Per Green’s letter sent to Carter and Moon last week, vaccines are now available to any incarcerated person aged 16 and older who wishes to receive one.
Eligibility for people aged 55 and younger began on April 27. As of May 1, 48% of this population had received their first dose of the vaccine.
According to the secretary’s correspondence, 8,348 people in state custody had received their first shot as of May 1, and 4,527 had received their second.
On May 7, the Department of Public Safety and Correctional Services COVID-19 dashboard only reported that 8,039 incarcerated individuals had received their first shot, and 3,630 were reported to have received their second.
According to the agency dashboard, 17,697 people are eligible to be vaccinated.
Green’s Chief of Staff Rachel Sessa said in an email provided to Maryland Matters that, as of May 1, 6,112 inmates had yet to be offered a vaccine, “however, this number fluctuates based on intakes and releases, which occur on a daily basis.”
Gray said Tuesday that, because of fluctuations in the prison population, medical conditions, intakes, discharges and refusals, not everyone who gets the first dose receives the second.
She explained that when Carter and Moon sent their inquiry, there were 17,697 incarcerated individuals identified as eligible to receive the vaccine by the department. As of May 1, 11,585 people had been given their first dose and 3,237 had declined to be inoculated.

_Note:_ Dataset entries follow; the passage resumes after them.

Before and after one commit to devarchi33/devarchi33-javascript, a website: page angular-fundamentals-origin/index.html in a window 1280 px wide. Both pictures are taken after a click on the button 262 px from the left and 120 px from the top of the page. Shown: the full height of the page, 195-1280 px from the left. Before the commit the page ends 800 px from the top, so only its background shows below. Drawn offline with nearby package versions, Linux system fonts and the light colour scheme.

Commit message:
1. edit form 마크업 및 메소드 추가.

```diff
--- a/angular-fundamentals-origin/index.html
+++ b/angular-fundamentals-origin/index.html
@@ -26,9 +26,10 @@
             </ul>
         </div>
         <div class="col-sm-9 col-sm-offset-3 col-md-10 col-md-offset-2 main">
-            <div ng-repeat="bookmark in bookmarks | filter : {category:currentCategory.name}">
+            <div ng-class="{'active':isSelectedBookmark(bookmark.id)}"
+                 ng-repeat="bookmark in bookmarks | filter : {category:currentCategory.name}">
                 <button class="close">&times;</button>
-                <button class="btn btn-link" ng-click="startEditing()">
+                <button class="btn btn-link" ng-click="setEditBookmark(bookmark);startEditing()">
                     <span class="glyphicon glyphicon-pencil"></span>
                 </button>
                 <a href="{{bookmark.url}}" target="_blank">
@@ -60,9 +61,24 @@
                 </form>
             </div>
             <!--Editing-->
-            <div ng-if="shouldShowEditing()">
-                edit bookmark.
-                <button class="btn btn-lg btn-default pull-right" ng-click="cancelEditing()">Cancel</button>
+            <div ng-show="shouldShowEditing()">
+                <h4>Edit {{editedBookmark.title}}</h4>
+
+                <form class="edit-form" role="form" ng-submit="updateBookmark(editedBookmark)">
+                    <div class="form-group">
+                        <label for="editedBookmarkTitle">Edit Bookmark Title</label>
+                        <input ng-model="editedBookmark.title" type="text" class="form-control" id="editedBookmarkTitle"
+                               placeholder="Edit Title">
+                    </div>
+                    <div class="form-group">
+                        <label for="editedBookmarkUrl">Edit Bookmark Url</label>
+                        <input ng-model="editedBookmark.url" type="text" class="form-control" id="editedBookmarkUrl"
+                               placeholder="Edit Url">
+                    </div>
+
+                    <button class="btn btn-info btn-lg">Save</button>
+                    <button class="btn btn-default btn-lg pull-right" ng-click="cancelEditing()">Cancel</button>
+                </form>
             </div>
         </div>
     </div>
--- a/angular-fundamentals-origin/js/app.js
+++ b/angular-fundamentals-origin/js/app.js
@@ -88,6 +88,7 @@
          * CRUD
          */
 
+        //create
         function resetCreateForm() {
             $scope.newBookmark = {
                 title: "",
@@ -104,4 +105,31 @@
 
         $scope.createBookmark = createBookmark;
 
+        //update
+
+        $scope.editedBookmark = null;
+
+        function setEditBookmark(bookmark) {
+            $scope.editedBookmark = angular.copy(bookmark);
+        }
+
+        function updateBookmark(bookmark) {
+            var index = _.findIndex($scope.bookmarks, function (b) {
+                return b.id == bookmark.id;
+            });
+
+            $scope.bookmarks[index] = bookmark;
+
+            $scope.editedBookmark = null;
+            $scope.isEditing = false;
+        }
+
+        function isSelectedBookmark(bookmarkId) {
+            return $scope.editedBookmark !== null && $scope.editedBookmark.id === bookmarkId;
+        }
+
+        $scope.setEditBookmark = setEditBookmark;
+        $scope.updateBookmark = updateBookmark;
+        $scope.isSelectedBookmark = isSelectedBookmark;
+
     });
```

“All inmates who are eligible for a vaccination that have not yet been offered one will be offered one as expeditiously as possible,” Sessa said.
Both Green and Sessa said that vaccinations are being offered “on a daily basis.”
“Clinical professionals are revisiting those individuals who refused their first shot to provide counseling and educational material in an attempt to encourage individuals to make an informed decision, and they are continually offered additional opportunities for vaccination,” Green wrote, adding that over 100 people had changed their minds about being vaccinated.
Earlier this month, Gov. Lawrence J. Hogan Jr. (R) announced that his administration would give $100 financial incentives for public employees, including correctional officers and other prison staff, to be vaccinated.
“With this incentive program, we are further encouraging state employees to get vaccinated to help keep themselves, their families, and their communities healthy and safe,” Hogan said in a statement. “These vaccines are safe and effective, they’re free, and they’re readily available with or without an appointment.”
According to the Department of Public Safety and Correctional Services COVID-19 dashboard, approximately 4,000 agency staff have received both vaccine doses at on-site Department-led clinics; the dashboard does not capture vaccinations received elsewhere.
“While it is not mandatory for staff to get vaccinated, the Department continues to encourage all employees to make an educated decision,” Green wrote.